What is needed —
Check each line of the entries. Copy the ones that contain the string "spindlex".

Provided records —

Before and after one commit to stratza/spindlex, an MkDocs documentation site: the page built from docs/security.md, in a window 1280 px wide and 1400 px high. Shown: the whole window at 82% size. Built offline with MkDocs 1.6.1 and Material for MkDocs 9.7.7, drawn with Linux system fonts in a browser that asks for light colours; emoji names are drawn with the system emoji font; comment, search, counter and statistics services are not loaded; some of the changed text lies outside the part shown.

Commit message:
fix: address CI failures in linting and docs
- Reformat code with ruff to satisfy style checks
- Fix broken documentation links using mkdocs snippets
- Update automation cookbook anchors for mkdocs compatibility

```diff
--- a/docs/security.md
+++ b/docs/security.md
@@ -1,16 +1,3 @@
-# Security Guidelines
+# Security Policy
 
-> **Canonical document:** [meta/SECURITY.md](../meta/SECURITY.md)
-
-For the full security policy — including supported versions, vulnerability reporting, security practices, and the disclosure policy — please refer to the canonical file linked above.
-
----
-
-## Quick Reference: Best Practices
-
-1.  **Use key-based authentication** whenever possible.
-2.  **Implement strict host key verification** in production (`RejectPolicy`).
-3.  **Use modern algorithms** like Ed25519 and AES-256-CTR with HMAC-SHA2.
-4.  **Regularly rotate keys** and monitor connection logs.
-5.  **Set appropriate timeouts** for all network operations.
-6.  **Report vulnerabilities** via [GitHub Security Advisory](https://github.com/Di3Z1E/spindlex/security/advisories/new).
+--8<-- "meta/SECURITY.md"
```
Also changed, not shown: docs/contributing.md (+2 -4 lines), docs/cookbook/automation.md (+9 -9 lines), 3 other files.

Reply —
Before and after one commit to stratza/spindlex, an MkDocs documentation site: the page built from docs/security.md, in a window 1280 px wide and 1400 px high. Shown: the whole window at 82% size. Built offline with MkDocs 1.6.1 and Material for MkDocs 9.7.7, drawn with Linux system fonts in a browser that asks for light colours; emoji names are drawn with the system emoji font; comment, search, counter and statistics services are not loaded; some of the changed text lies outside the part shown.
-6.  **Report vulnerabilities** via [GitHub Security Advisory](https://github.com/Di3Z1E/spindlex/security/advisories/new).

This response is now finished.